wants to ensure bare minimum access to user data to prevent misuse. The messaging app, like its parent company Facebook, has been accused of misusing as well as allowing fake news
messages to proliferate unchecked data globally.
"The traditional way to filter spam
messages would be to check the messages on the server (for keywords) but since the data is encrypted, we cannot see the messages. That said, we have a dedicated spam
team to help identify such accounts (that send bulk messages)," said Alan Kao, Software Engineer at WhatsApp.
He mentioned methods like identifying accounts that sent bulk messages to numbers outside of their phonebook or suspending accounts that many users have reported as spam.
Kao reiterated that once a message is read by a recipient (identified by two blue ticks), the messages are wiped out of WhatsApp
servers as WhatsApp
does not store data on cloud servers. Therefore, the possibility of data compromise is also reduced, he added. "We want to collect minimum data from users. Our goal here is to provide a secure messaging service and not use the data for other purposes," he added
follows a complex end-to-end encryption policy that prevents even their own servers from storing messages in plain readable format.

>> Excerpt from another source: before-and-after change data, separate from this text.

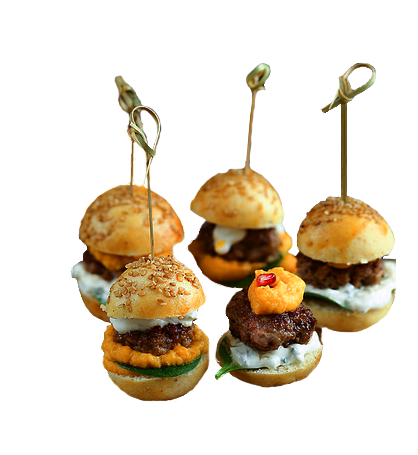
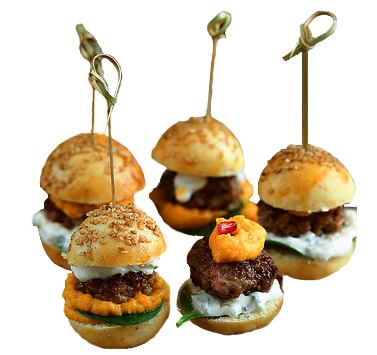
home bug solved

diff --git a/source/stylesheets/components/_header1.scss b/source/stylesheets/components/_header1.scss
@@ -5,7 +5,7 @@
   display: flex;
   justify-content: space-between;
   padding: 6rem;
-  padding-top: 14rem;
+  padding-top:  27vh;
   position: relative;
 
   @include respond(portrait) {
@@ -17,7 +17,7 @@
   }
 
   h1{
-  font-size: 6rem;
+  font-size: 10vh;
   font-weight: 700;
   color: black;
     @include respond(phone) {
@@ -26,7 +26,7 @@
   }
 
   h2{
-    font-size: 2.8rem;
+    font-size: 4vh;
     font-weight: 300;
     color: black;
     @include respond(phone) {
@@ -47,8 +47,10 @@
 
   &__image{
     position: absolute;
-    right: 0;
+    right: 10%;
     width: 55rem;
+    max-width: 66vh;
+
     @include respond(portrait) {
      width: 57%;
     right: auto;

diff --git a/source/stylesheets/components/_button.scss b/source/stylesheets/components/_button.scss
@@ -42,8 +42,8 @@
   }
 
   &--header{
-    margin-top: 4rem;
-    padding: 3rem;
+    margin-top: 6vh;
+    padding: 4vh;
     width: 40rem;
     @include respond(phone) {
      width: auto;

The message encryption mechanism is stored on the user's device and not on WhatsApp
servers, thus allowing decryption only at the receiver's end.
"We encourage people to report (problematic) content so we can take action. Facebook
is helping educate people on how they can take action," said Carl Woog, WhatsApp
spokesperson on concerns following government's recent appeal to social media outlets to help control sharing of harmful online content like the Blue Whale challenge.
has more than 200 million users in India
alone and has been under pressure from Indian and Chinese governments to allow access to user messages for security purposes. The company maintains that they will at no point allow governments to access their encryption policy or provide an entry point to access user data. WhatsApp
services were blocked for the second time in a month, in China, last week as the Chinese authorities continued their tussle on data sharing. The Indian government has been tracking WhatsApp's data sharing policy with Facebook
declined to comment on their plans to launch a lighter version of their app for Reliance's JioPhone that is set to hit the market next month. The company has noticed widespread use of the app for B2B and B2C transactions apart from government led initiatives for curbing crime.
services over 1.3 billion customers globally through a motley team of 200 based out of their California facility.